Upcoming changes to a major intersection are on the right track, West Tisbury town officials said at a public hearing Wednesday.

The hearing, presented by the Massachusetts Department of Transportation, marked a first step toward improving safety at the intersection of Old County and State Roads. According to a traffic study by the DOT, 12 accidents occurred at the location between April 2006 and May 2010 — a slightly higher accident rate than similar locations in District 5, the Vineyard’s DOT designation. Of those accidents, 58 per cent were caused by left-hand turns, said Rich Madsen, District 5 projects manager.

Initial plans presented by the DOT call for putting the Old County Road entrance at a near-90-degree angle to State Road, forcing cars to make a full stop before turning. The proposal also includes increasing green space and sight lines, and adding new signage.

“So you’re taking a place that people see as a mass of pavement [and] make them see that it’s curving, redefine the road,” town resident Nancy Dola said during public comment. “They have to think about it and slow down.”

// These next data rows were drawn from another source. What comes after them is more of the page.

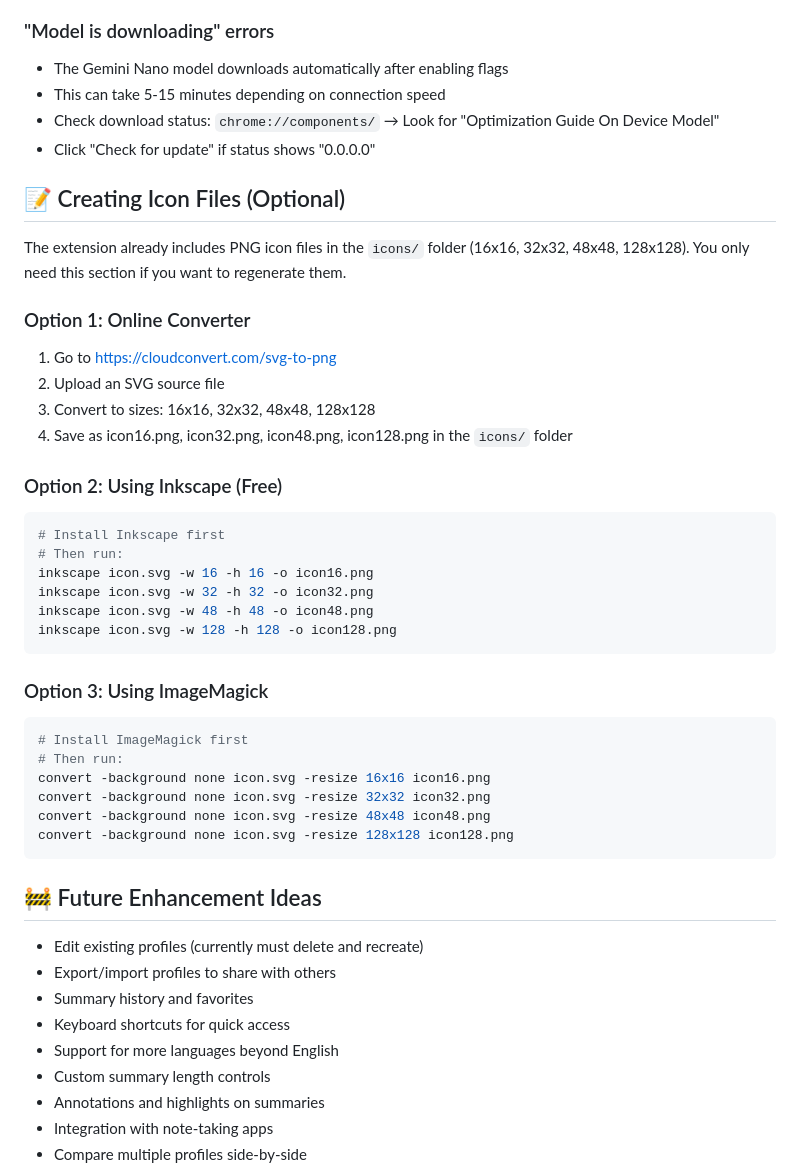
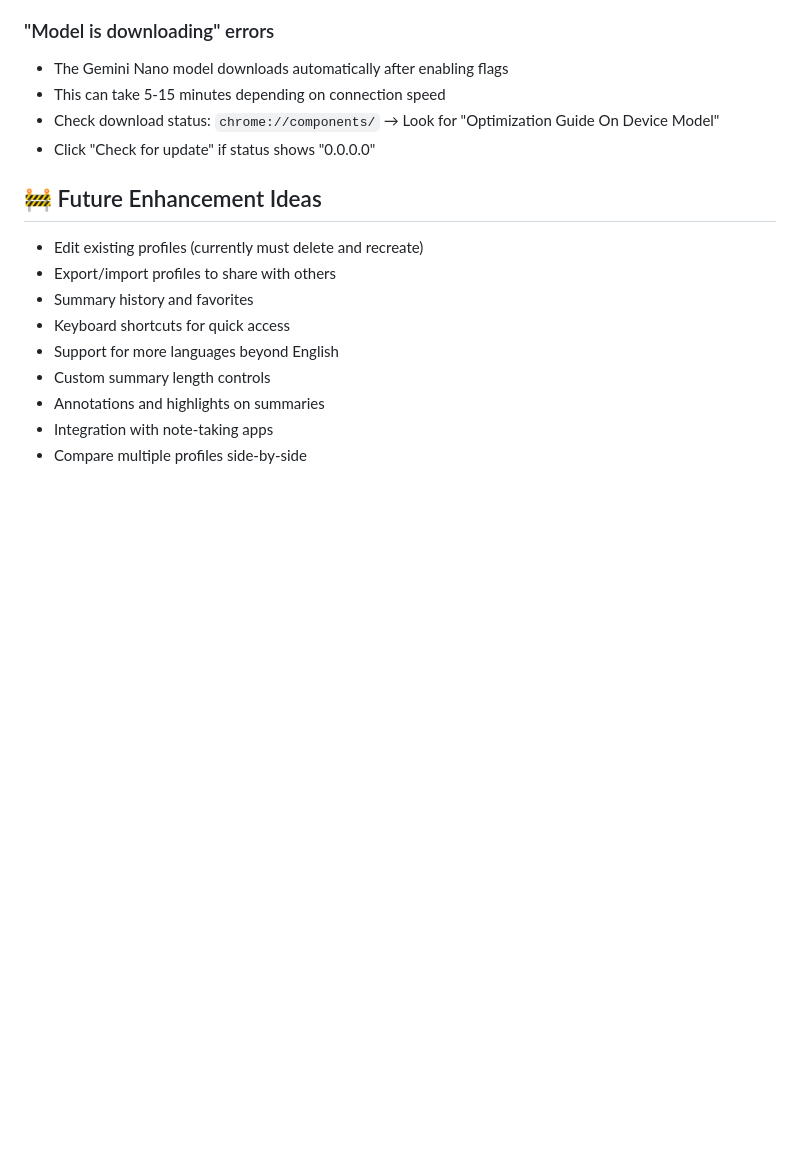
Before and after one commit to lastcodestanding/TeachMe, a Markdown page: README.md, the part around the change. Rendered like a GitHub page; blank space fills up the shorter version.

````diff
--- a/README.md
+++ b/README.md
@@ -305,39 +305,6 @@ and technical details. Assume advanced knowledge. Go deep, not broad.
 - Check download status: `chrome://components/` → Look for "Optimization Guide On Device Model"
 - Click "Check for update" if status shows "0.0.0.0"
 
-## 📝 Creating Icon Files (Optional)
-
-The extension already includes PNG icon files in the `icons/` folder (16x16, 32x32, 48x48, 128x128). You only need this section if you want to regenerate them.
-
-### Option 1: Online Converter
-
-1. Go to <https://cloudconvert.com/svg-to-png>
-2. Upload an SVG source file
-3. Convert to sizes: 16x16, 32x32, 48x48, 128x128
-4. Save as icon16.png, icon32.png, icon48.png, icon128.png in the `icons/` folder
-
-### Option 2: Using Inkscape (Free)
-
-```bash
-# Install Inkscape first
-# Then run:
-inkscape icon.svg -w 16 -h 16 -o icon16.png
-inkscape icon.svg -w 32 -h 32 -o icon32.png
-inkscape icon.svg -w 48 -h 48 -o icon48.png
-inkscape icon.svg -w 128 -h 128 -o icon128.png
-```
-
-### Option 3: Using ImageMagick
-
-```bash
-# Install ImageMagick first
-# Then run:
-convert -background none icon.svg -resize 16x16 icon16.png
-convert -background none icon.svg -resize 32x32 icon32.png
-convert -background none icon.svg -resize 48x48 icon48.png
-convert -background none icon.svg -resize 128x128 icon128.png
-```
-
 ## 🚧 Future Enhancement Ideas
 
 - Edit existing profiles (currently must delete and recreate)
````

Mr. Madsen concurred, and said the new plan will reduce conflict points at the intersection. The project will cost a total of $204,127. Design is fully funded by the state, with construction funds split 80-20 between federal and state funding. According to the proposal, a bid process for construction will take place next summer, with work beginning in late 2014 or early 2015.

West Tisbury selectman Jeffrey (Skipper) Manter 3rd offered a small change to the DOT’s plans, suggesting that the road be made slightly more accessible to large vehicles, such as dump trucks and excavators, giving them a better turning radius.

“That’s doable,” said assistant project developer Bill Travers. The shoulder of the new road will be crushed stone, he said, which is “a little more forgiving” if a large vehicle needs to make a turn.

During a regular selectmen’s meeting that followed the presentation, the board voted unanimously against signing a letter of non-oppostion to a potential marijuana dispensary in town. The request came from resident Geoffrey Rose, one of three West Tisbury residents applying for a dispensary permit. It was the second request for a letter the board had received. The letter would be included in the full application to the state, but selectmen said they were uncomfortable with the commonwealth’s word choice.

“My position hasn’t really changed; I don’t really like the word non-oppositon,” said Mr. Manter. “Only the state could come up with that.”

Selectmen Richard Knabel and Cynthia Mitchell agreed. “If this were to happen we’d do it in an orderly permitting fashion,” said Mrs. Mitchell. “I thought about it over the week; my level of comfort extends to encouraging you to include a copy of the minutes of the town meeting, where the record basically speaks for itself.”

At last week’s special town meeting, West Tisbury approved a dispensary zoning bylaw 132 to 2.

The board also heard from ACE MV representatives and offered advice on next steps to take in securing long-term funding for the adult education programs, such as collaborating with other Island nonprofits.

Selectmen gave full support to an Edgartown initiative to update and rebuild the shellfish hatchery on Chappaquiddick. Ryan Smith of the Edgartown Shellfish Committee said that the Martha’s Vineyard Shellfish Group was working with Edgartown as they applied for a Community Innovation Challenge grant sponsored by the state.

“There would be potential benefit to West Tisbury, in that the hatchery would create oysters for West Tisbury,” said town administrator Jen Rand.